►

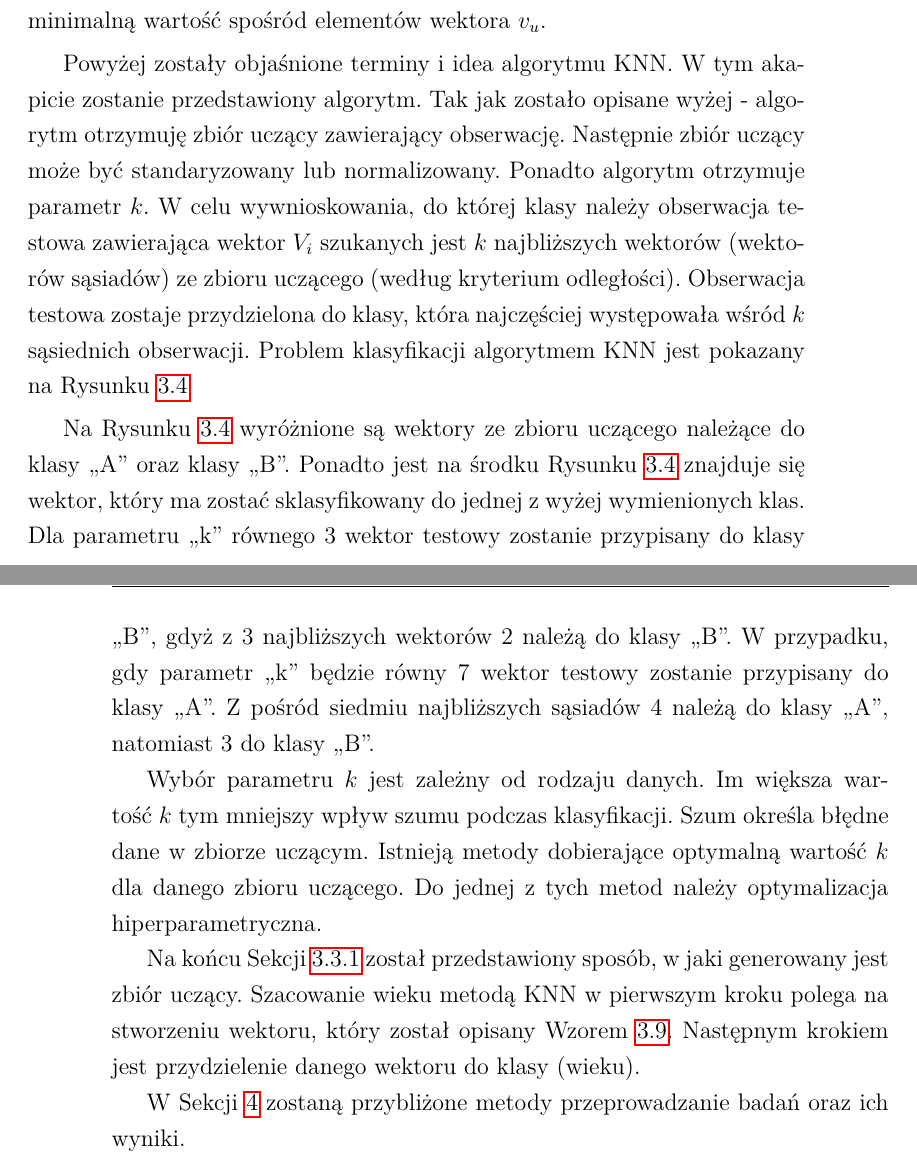
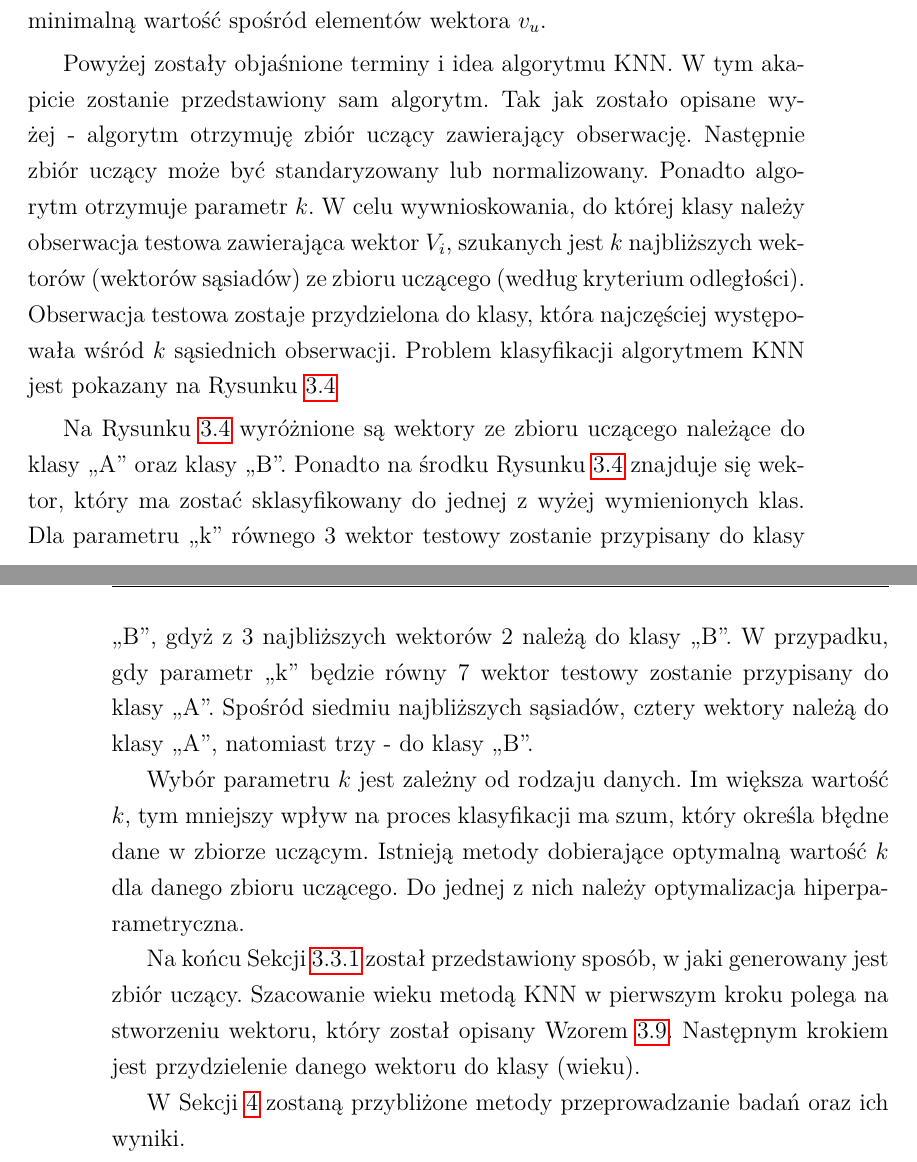
Before and after one commit to MateuszT9333/MagisterkaInfa, a LaTeX thesis (praca.tex): two parts of pages 57 and 58 of 77, joined at a grey line, cut so that both start at the same text. Compiled offline with pdfLaTeX.

Commit message:
Poprawka Ani

```diff
--- a/praca.tex
+++ b/praca.tex
@@ -2044,10 +2044,10 @@ Karolina Nurzyńska}
     wektora ${v}_{u}$. Natomiast $\min({v}_{u})$ minimalną wartość spośród elementów
     wektora ${v}_{u}$.
 
-    Powyżej zostały objaśnione terminy i idea algorytmu KNN. W tym akapicie zostanie przedstawiony algorytm.
+    Powyżej zostały objaśnione terminy i idea algorytmu KNN. W tym akapicie zostanie przedstawiony sam algorytm.
     Tak jak zostało opisane wyżej - algorytm otrzymuję zbiór uczący zawierający obserwację. Następnie zbiór uczący
     może być standaryzowany lub normalizowany. Ponadto algorytm otrzymuje parametr $k$.
-    W celu wywnioskowania, do której klasy należy obserwacja testowa zawierająca wektor $V_{i}$ szukanych jest $k$
+    W celu wywnioskowania, do której klasy należy obserwacja testowa zawierająca wektor $V_{i}$, szukanych jest $k$
     najbliższych wektorów (wektorów sąsiadów) ze zbioru uczącego (według kryterium odległości). Obserwacja testowa
     zostaje przydzielona do klasy, która najczęściej występowała wśród $k$ sąsiednich obserwacji.
     Problem klasyfikacji algorytmem KNN jest pokazany na Rysunku \ref{fig.klasyfikacjaKNN}
@@ -2059,15 +2059,15 @@ Karolina Nurzyńska}
     \end{figure}
 
     Na Rysunku \ref{fig.klasyfikacjaKNN} wyróżnione są wektory ze zbioru uczącego należące do klasy ,,A'' oraz klasy
-    ,,B''. Ponadto jest na środku Rysunku \ref{fig.klasyfikacjaKNN} znajduje się wektor, który ma zostać
+    ,,B''. Ponadto na środku Rysunku \ref{fig.klasyfikacjaKNN} znajduje się wektor, który ma zostać
     sklasyfikowany do jednej z wyżej wymienionych klas.
     Dla parametru ,,k'' równego 3 wektor testowy zostanie przypisany do klasy ,,B'', gdyż z 3 najbliższych wektorów 2
     należą do klasy ,,B''. W przypadku, gdy parametr ,,k'' będzie równy 7 wektor testowy zostanie przypisany do klasy
-    ,,A''. Z pośród siedmiu najbliższych sąsiadów 4 należą do klasy ,,A'', natomiast 3 do klasy ,,B''.
-
-    Wybór parametru $k$ jest zależny od rodzaju danych. Im większa wartość $k$ tym mniejszy wpływ szumu podczas
-    klasyfikacji. Szum określa błędne dane w zbiorze uczącym. Istnieją metody dobierające optymalną wartość $k$ dla
-    danego zbioru uczącego. Do jednej z tych metod należy optymalizacja hiperparametryczna.
+    ,,A''. Spośród siedmiu najbliższych sąsiadów, cztery wektory należą do klasy ,,A'', natomiast trzy - do klasy ,,B''.
+
+    Wybór parametru $k$ jest zależny od rodzaju danych. Im większa wartość $k$, tym mniejszy wpływ na proces
+    klasyfikacji ma szum, który określa błędne dane w zbiorze uczącym. Istnieją metody dobierające optymalną wartość $k$ dla
+    danego zbioru uczącego. Do jednej z nich należy optymalizacja hiperparametryczna.
 
     Na końcu Sekcji \ref{subsec:zastosowanie-w-projekcie} został przedstawiony sposób, w jaki generowany jest zbiór
     uczący.
@@ -2075,7 +2075,7 @@ Karolina Nurzyńska}
     Wzorem \ref{wzor.hogKnn}.
     Następnym krokiem jest przydzielenie danego wektoru do klasy (wieku).
 
-    W Sekcji \ref{ch:badania} zostaną przybliżone metody przeprowadzanie badań oraz ich wyniki.
+    W Sekcji~\ref{ch:badania} zostaną przybliżone metody przeprowadzanie badań oraz ich wyniki.
 
     \chapter{Badania}\label{ch:badania}
     W niniejszym rozdziale zostaną przedstawione badania metody bazowej oraz ich modyfikacji.
```
Also changed, not shown: out/praca.pdf, praca.tex (23 more changed lines).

◄

#### Exercise instructions:
Please give the records again word for word, omitting all images.

#### Solution for this problem:
Before and after one commit to MateuszT9333/MagisterkaInfa, a LaTeX thesis (praca.tex): two parts of pages 57 and 58 of 77, joined at a grey line, cut so that both start at the same text. Compiled offline with pdfLaTeX.

Commit message:
Poprawka Ani

```diff
--- a/praca.tex
+++ b/praca.tex
@@ -2044,10 +2044,10 @@ Karolina Nurzyńska}
     wektora ${v}_{u}$. Natomiast $\min({v}_{u})$ minimalną wartość spośród elementów
     wektora ${v}_{u}$.
 
-    Powyżej zostały objaśnione terminy i idea algorytmu KNN. W tym akapicie zostanie przedstawiony algorytm.
+    Powyżej zostały objaśnione terminy i idea algorytmu KNN. W tym akapicie zostanie przedstawiony sam algorytm.
     Tak jak zostało opisane wyżej - algorytm otrzymuję zbiór uczący zawierający obserwację. Następnie zbiór uczący
     może być standaryzowany lub normalizowany. Ponadto algorytm otrzymuje parametr $k$.
-    W celu wywnioskowania, do której klasy należy obserwacja testowa zawierająca wektor $V_{i}$ szukanych jest $k$
+    W celu wywnioskowania, do której klasy należy obserwacja testowa zawierająca wektor $V_{i}$, szukanych jest $k$
     najbliższych wektorów (wektorów sąsiadów) ze zbioru uczącego (według kryterium odległości). Obserwacja testowa
     zostaje przydzielona do klasy, która najczęściej występowała wśród $k$ sąsiednich obserwacji.
     Problem klasyfikacji algorytmem KNN jest pokazany na Rysunku \ref{fig.klasyfikacjaKNN}
@@ -2059,15 +2059,15 @@ Karolina Nurzyńska}
     \end{figure}
 
     Na Rysunku \ref{fig.klasyfikacjaKNN} wyróżnione są wektory ze zbioru uczącego należące do klasy ,,A'' oraz klasy
-    ,,B''. Ponadto jest na środku Rysunku \ref{fig.klasyfikacjaKNN} znajduje się wektor, który ma zostać
+    ,,B''. Ponadto na środku Rysunku \ref{fig.klasyfikacjaKNN} znajduje się wektor, który ma zostać
     sklasyfikowany do jednej z wyżej wymienionych klas.
     Dla parametru ,,k'' równego 3 wektor testowy zostanie przypisany do klasy ,,B'', gdyż z 3 najbliższych wektorów 2
     należą do klasy ,,B''. W przypadku, gdy parametr ,,k'' będzie równy 7 wektor testowy zostanie przypisany do klasy
-    ,,A''. Z pośród siedmiu najbliższych sąsiadów 4 należą do klasy ,,A'', natomiast 3 do klasy ,,B''.
-
-    Wybór parametru $k$ jest zależny od rodzaju danych. Im większa wartość $k$ tym mniejszy wpływ szumu podczas
-    klasyfikacji. Szum określa błędne dane w zbiorze uczącym. Istnieją metody dobierające optymalną wartość $k$ dla
-    danego zbioru uczącego. Do jednej z tych metod należy optymalizacja hiperparametryczna.
+    ,,A''. Spośród siedmiu najbliższych sąsiadów, cztery wektory należą do klasy ,,A'', natomiast trzy - do klasy ,,B''.
+
+    Wybór parametru $k$ jest zależny od rodzaju danych. Im większa wartość $k$, tym mniejszy wpływ na proces
+    klasyfikacji ma szum, który określa błędne dane w zbiorze uczącym. Istnieją metody dobierające optymalną wartość $k$ dla
+    danego zbioru uczącego. Do jednej z nich należy optymalizacja hiperparametryczna.
 
     Na końcu Sekcji \ref{subsec:zastosowanie-w-projekcie} został przedstawiony sposób, w jaki generowany jest zbiór
     uczący.
@@ -2075,7 +2075,7 @@ Karolina Nurzyńska}
     Wzorem \ref{wzor.hogKnn}.
     Następnym krokiem jest przydzielenie danego wektoru do klasy (wieku).
 
-    W Sekcji \ref{ch:badania} zostaną przybliżone metody przeprowadzanie badań oraz ich wyniki.
+    W Sekcji~\ref{ch:badania} zostaną przybliżone metody przeprowadzanie badań oraz ich wyniki.
 
     \chapter{Badania}\label{ch:badania}
     W niniejszym rozdziale zostaną przedstawione badania metody bazowej oraz ich modyfikacji.
```
Also changed, not shown: out/praca.pdf, praca.tex (23 more changed lines).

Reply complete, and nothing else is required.